__Your objective__: Repeat the whole of the data, keeping every detail the same.

[Extracted records]
================================
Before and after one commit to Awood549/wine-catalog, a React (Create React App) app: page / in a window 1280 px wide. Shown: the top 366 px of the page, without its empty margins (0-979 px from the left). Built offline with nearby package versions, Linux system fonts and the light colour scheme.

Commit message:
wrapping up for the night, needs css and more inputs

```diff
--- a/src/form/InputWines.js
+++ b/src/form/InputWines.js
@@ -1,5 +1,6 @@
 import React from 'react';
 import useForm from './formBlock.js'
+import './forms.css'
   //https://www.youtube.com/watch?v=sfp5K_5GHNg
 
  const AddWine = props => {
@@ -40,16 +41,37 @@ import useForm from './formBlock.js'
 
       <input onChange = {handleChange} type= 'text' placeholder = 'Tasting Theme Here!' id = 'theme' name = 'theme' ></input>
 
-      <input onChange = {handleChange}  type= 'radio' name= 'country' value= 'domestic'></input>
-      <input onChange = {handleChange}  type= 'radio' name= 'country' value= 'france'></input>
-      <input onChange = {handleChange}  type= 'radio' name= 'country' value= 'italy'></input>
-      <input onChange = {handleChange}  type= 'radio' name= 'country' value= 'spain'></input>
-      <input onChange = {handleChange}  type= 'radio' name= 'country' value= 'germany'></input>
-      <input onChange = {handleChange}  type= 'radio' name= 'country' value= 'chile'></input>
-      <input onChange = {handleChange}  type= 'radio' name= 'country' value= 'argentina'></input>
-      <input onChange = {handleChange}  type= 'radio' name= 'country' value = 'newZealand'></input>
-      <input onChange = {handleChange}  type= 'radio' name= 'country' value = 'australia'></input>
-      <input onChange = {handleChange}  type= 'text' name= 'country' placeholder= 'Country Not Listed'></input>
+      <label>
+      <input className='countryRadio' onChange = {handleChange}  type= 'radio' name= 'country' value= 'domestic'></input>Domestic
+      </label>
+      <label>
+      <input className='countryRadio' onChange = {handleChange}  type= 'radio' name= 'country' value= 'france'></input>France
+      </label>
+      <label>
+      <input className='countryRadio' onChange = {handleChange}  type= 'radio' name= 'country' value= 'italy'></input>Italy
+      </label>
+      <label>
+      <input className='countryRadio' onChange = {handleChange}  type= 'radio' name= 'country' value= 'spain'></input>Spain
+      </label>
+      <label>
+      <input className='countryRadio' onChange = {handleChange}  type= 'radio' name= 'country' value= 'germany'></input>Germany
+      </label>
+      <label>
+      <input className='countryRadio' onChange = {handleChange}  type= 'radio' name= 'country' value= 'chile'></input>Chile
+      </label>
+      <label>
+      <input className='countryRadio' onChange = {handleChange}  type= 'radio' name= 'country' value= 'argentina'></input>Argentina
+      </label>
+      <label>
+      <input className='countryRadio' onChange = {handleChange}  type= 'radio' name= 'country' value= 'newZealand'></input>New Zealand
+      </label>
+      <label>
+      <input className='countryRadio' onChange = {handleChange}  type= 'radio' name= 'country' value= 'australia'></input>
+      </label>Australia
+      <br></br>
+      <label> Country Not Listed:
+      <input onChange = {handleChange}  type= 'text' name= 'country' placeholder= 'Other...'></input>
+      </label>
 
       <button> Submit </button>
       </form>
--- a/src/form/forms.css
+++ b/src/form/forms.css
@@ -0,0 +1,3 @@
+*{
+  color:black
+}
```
================================
__Exercise result__:
Before and after one commit to Awood549/wine-catalog, a React (Create React App) app: page / in a window 1280 px wide. Shown: the top 366 px of the page, without its empty margins (0-979 px from the left). Built offline with nearby package versions, Linux system fonts and the light colour scheme.

Commit message:
wrapping up for the night, needs css and more inputs

```diff
--- a/src/form/InputWines.js
+++ b/src/form/InputWines.js
@@ -1,5 +1,6 @@
 import React from 'react';
 import useForm from './formBlock.js'
+import './forms.css'
   //https://www.youtube.com/watch?v=sfp5K_5GHNg
 
  const AddWine = props => {
@@ -40,16 +41,37 @@ import useForm from './formBlock.js'
 
       <input onChange = {handleChange} type= 'text' placeholder = 'Tasting Theme Here!' id = 'theme' name = 'theme' ></input>
 
-      <input onChange = {handleChange}  type= 'radio' name= 'country' value= 'domestic'></input>
-      <input onChange = {handleChange}  type= 'radio' name= 'country' value= 'france'></input>
-      <input onChange = {handleChange}  type= 'radio' name= 'country' value= 'italy'></input>
-      <input onChange = {handleChange}  type= 'radio' name= 'country' value= 'spain'></input>
-      <input onChange = {handleChange}  type= 'radio' name= 'country' value= 'germany'></input>
-      <input onChange = {handleChange}  type= 'radio' name= 'country' value= 'chile'></input>
-      <input onChange = {handleChange}  type= 'radio' name= 'country' value= 'argentina'></input>
-      <input onChange = {handleChange}  type= 'radio' name= 'country' value = 'newZealand'></input>
-      <input onChange = {handleChange}  type= 'radio' name= 'country' value = 'australia'></input>
-      <input onChange = {handleChange}  type= 'text' name= 'country' placeholder= 'Country Not Listed'></input>
+      <label>
+      <input className='countryRadio' onChange = {handleChange}  type= 'radio' name= 'country' value= 'domestic'></input>Domestic
+      </label>
+      <label>
+      <input className='countryRadio' onChange = {handleChange}  type= 'radio' name= 'country' value= 'france'></input>France
+      </label>
+      <label>
+      <input className='countryRadio' onChange = {handleChange}  type= 'radio' name= 'country' value= 'italy'></input>Italy
+      </label>
+      <label>
+      <input className='countryRadio' onChange = {handleChange}  type= 'radio' name= 'country' value= 'spain'></input>Spain
+      </label>
+      <label>
+      <input className='countryRadio' onChange = {handleChange}  type= 'radio' name= 'country' value= 'germany'></input>Germany
+      </label>
+      <label>
+      <input className='countryRadio' onChange = {handleChange}  type= 'radio' name= 'country' value= 'chile'></input>Chile
+      </label>
+      <label>
+      <input className='countryRadio' onChange = {handleChange}  type= 'radio' name= 'country' value= 'argentina'></input>Argentina
+      </label>
+      <label>
+      <input className='countryRadio' onChange = {handleChange}  type= 'radio' name= 'country' value= 'newZealand'></input>New Zealand
+      </label>
+      <label>
+      <input className='countryRadio' onChange = {handleChange}  type= 'radio' name= 'country' value= 'australia'></input>
+      </label>Australia
+      <br></br>
+      <label> Country Not Listed:
+      <input onChange = {handleChange}  type= 'text' name= 'country' placeholder= 'Other...'></input>
+      </label>
 
       <button> Submit </button>
       </form>
--- a/src/form/forms.css
+++ b/src/form/forms.css
@@ -0,0 +1,3 @@
+*{
+  color:black
+}
```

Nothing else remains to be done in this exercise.